■ **INPUT MATERIAL**:
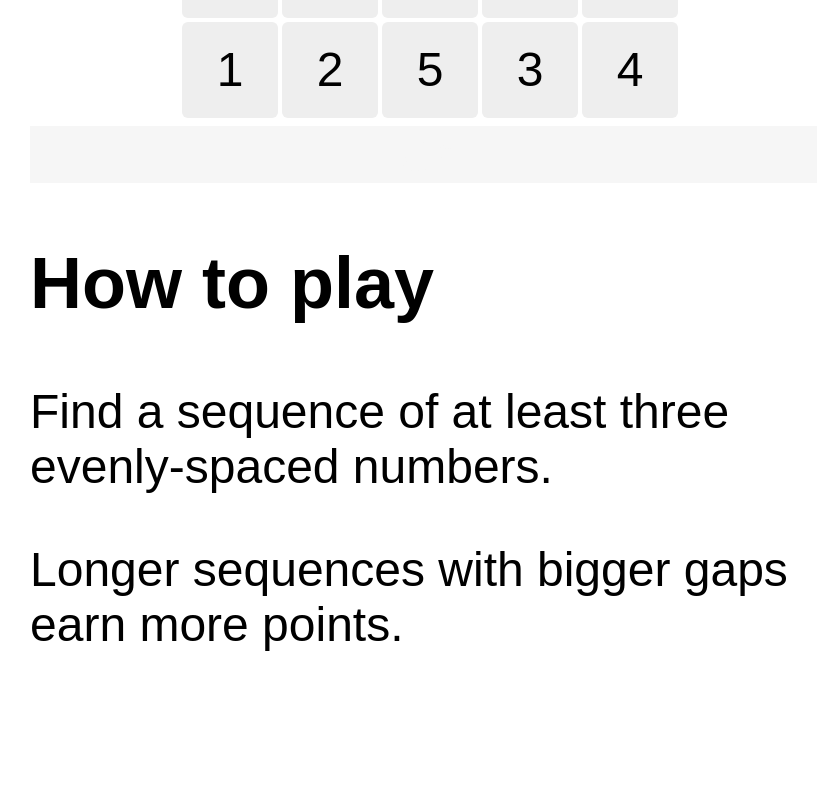
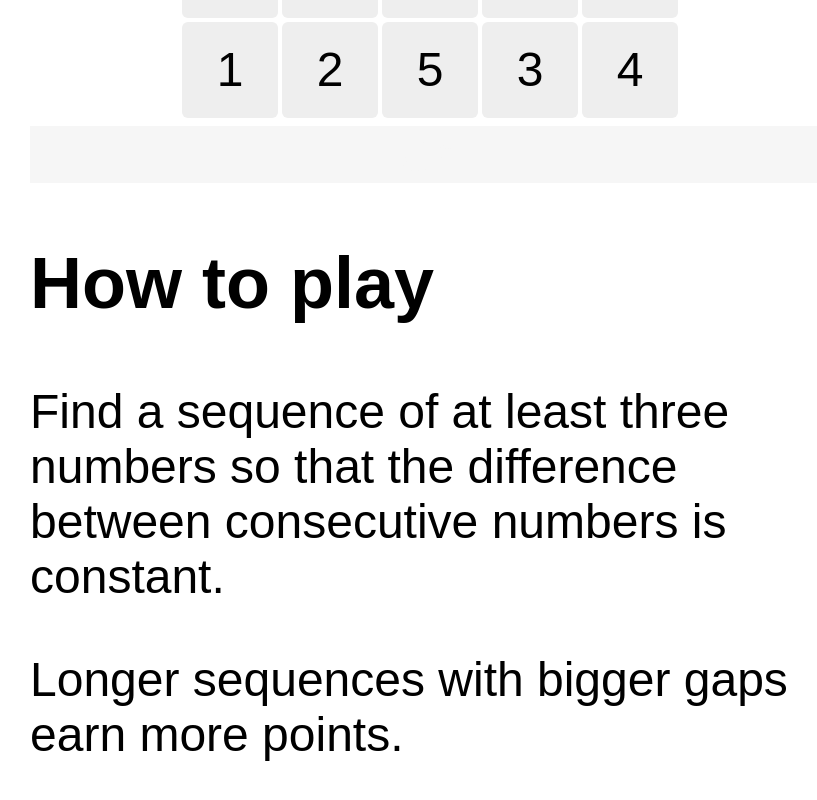
Before and after one commit to christianp/sequences, a plain HTML site: page index.html in a window 1280 px wide. Shown: the part 749-1549 px from the top of the page, without its empty margins (210-1027 px from the left). Before the commit the page ends 1449 px from the top, so only its background shows below. Drawn offline with Linux system fonts and the light colour scheme.

Commit message:
clarify the instruction

```diff
--- a/index.html
+++ b/index.html
@@ -38,7 +38,7 @@
 
 		<div id="instructions">
 			<h2>How to play</h2>
-			<p>Find a sequence of at least three evenly-spaced numbers.</p>
+			<p>Find a sequence of at least three numbers so that the difference between consecutive numbers is constant.</p>
 			<p>Longer sequences with bigger gaps earn more points.</p>
 		</div>
 	</body>
```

■ **PROBLEM STATEMENT**: Output each entry shown above exactly as it stands, with all pictures removed.

■ **ANSWER BOX**:
Before and after one commit to christianp/sequences, a plain HTML site: page index.html in a window 1280 px wide. Shown: the part 749-1549 px from the top of the page, without its empty margins (210-1027 px from the left). Before the commit the page ends 1449 px from the top, so only its background shows below. Drawn offline with Linux system fonts and the light colour scheme.

Commit message:
clarify the instruction

```diff
--- a/index.html
+++ b/index.html
@@ -38,7 +38,7 @@
 
 		<div id="instructions">
 			<h2>How to play</h2>
-			<p>Find a sequence of at least three evenly-spaced numbers.</p>
+			<p>Find a sequence of at least three numbers so that the difference between consecutive numbers is constant.</p>
 			<p>Longer sequences with bigger gaps earn more points.</p>
 		</div>
 	</body>
```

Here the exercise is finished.